Dynamic Book Cover Revolutionizes Branding
Corporate identity and branding require exceptional talent. Something as seemingly simple as a logo defines an image to project to the world and can make or break a company. Moving Brands, the award-winning London- and Tokyo-based branding agency, has now upped the ante for dynamic design and moved it into digital age. Recognizing the need to respond in real time to rapidly evolving forms of connection, communication, and commerce, they have created a “living” cover for a small book that uses augmented reality technology to bring their latest views to life:
The book Living Identity is nothing less than a manifesto that calls for a fresh understanding of the role of brands in a moving world. It requires no special technology other than a web cam and a downloaded version of the cover for their book. Hold the downloaded cover up to your web cam, and you will see Moving Brands’ latest content displayed on it.
Here’s a link to the book’s cover if you’d like to try it yourself: http://www.movingbrands.com/wp-content/uploads/2009/09/MB_LivingIdentityCover.pdf
Jointly developed with the high-end graphics software company, Renderheads, the book’s cover is also used to browse and scroll the dynamic content. Rotating the cover selects between Moving Brands’ Flickr, blog, Vimeo and Twitter feeds. Moving the book to the far left or right of your computer screen scrolls backwards or forwards through whichever feed you are viewing. You can also “knock” the book left or right to navigate through the feeds. You can scroll long sections of text by tilting the book backwards or forwards.
Recognizing that print-based media is out of date by the time it is published, Moving Brands and Renderheads have created a low-cost (dare I say “no cost” if you already have a web cam on your computer) augmented reality overlay that keeps readers up-to-date, in Twitter time.
Living Identity is nothing less than a manifesto that calls for a fresh understanding of the role of brands in a moving world.
This is very much in keeping with the fluid interfaces work of Pattie Maes at MIT’s Media Lab (see the recent h+ interview with Pattie, “SixthSense” and the Magic of Fluid Interfaces: An Interview with Pattie Maes of MIT Media Lab in Resources in Resources). Pattie’s “SixSense” technology –- a form of wearable Internet with a web cam, pocket projector, and mirror –- uses simple off-the-shelf, low-cost components, and a clever design. It brings the digital world into the physical one and lets us humans use natural hand motions to interact with information.
The Augmented Reality (AR) marketplace is only starting to move out of academia and into the mainstream –- and not surprisingly it’s happening through the marketing genius of Steve Jobs and the growing library of innovative applications such as Layar, Wikitude, junaio, and acrossair on Apple’s iPhone. (See the h+ article Overlaying Reality with Your Cell Phone.)

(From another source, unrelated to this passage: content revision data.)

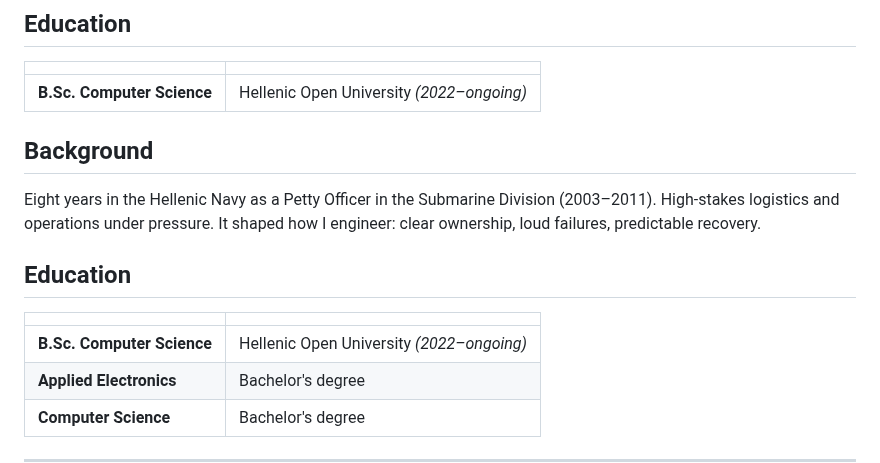
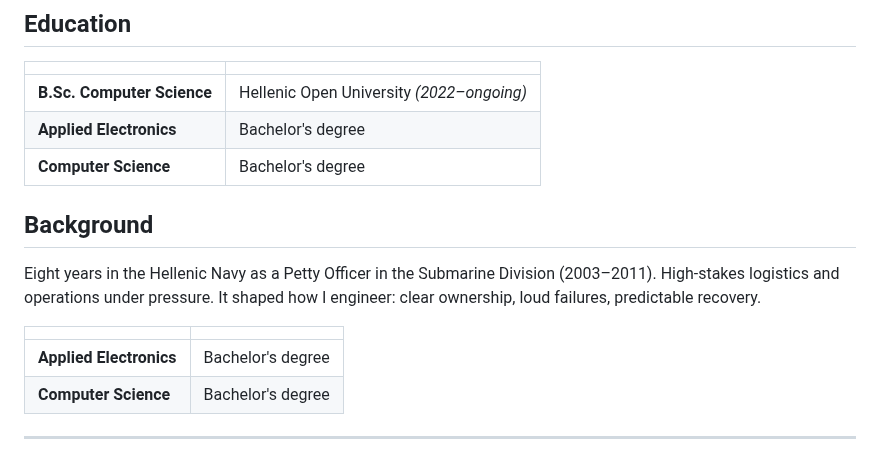
Before and after one commit to Archangel-77/Archangel-77, a Markdown page: README.md, the part around the change. Rendered like a GitHub page.

```diff
--- a/README.md
+++ b/README.md
@@ -77,16 +77,15 @@ See above. Beyond the product itself: the async FastAPI + async SQLAlchemy pipel
 | | |
 |---|---|
 | **B.Sc. Computer Science** | Hellenic Open University *(2022–ongoing)* |
+| **Applied Electronics** | Bachelor's degree |
+| **Computer Science** | Bachelor's degree |
 
 ## Background
 
 Eight years in the Hellenic Navy as a Petty Officer in the Submarine Division (2003–2011). High-stakes logistics and operations under pressure. It shaped how I engineer: clear ownership, loud failures, predictable recovery.
 
-## Education
-
 | | |
 |---|---|
-| **B.Sc. Computer Science** | Hellenic Open University *(2022–ongoing)* |
 | **Applied Electronics** | Bachelor's degree |
 | **Computer Science** | Bachelor's degree |
 
```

While there have been multiple attempts to bring AR to consumers in the past, this is the first year that consumer products have been successfully introduced. It’s telling that the recent International Symposium on Mixed and Augmented Reality (ISMAR 2009) featured mobile AR. Christine Perey, an ISMAR 2009 organizer, estimates Mobile AR revenue in 2009 will hit the $10 million mark. From near $0 to $10 million in a year – this is clearly a market to watch.
The best student paper award at ISMAR 2009 went to a team led by Nate Hagbi and Oriel Bergig from the Visual Media Lab at Ben Gurion University. Their work is transforming the AR world through in-place 3D sketching. With 3D sketching, you can sketch mechanical experiments and watch them simulated in 3D:
They also have an application that recognizes shapes and renders them in 3D (reportedly soon to be available on the iPhone):
Minority Report portrayed a world of AR fluid interfaces controlled by gestures on walls that purvey advertisements that scan you as you walk by and then directly advertise products that you might want, visually and audibly. This seems like a fairly realistic future scenario. From living books to 3D shape rendering, AR is rapidly maturing with innovative, low-cost applications.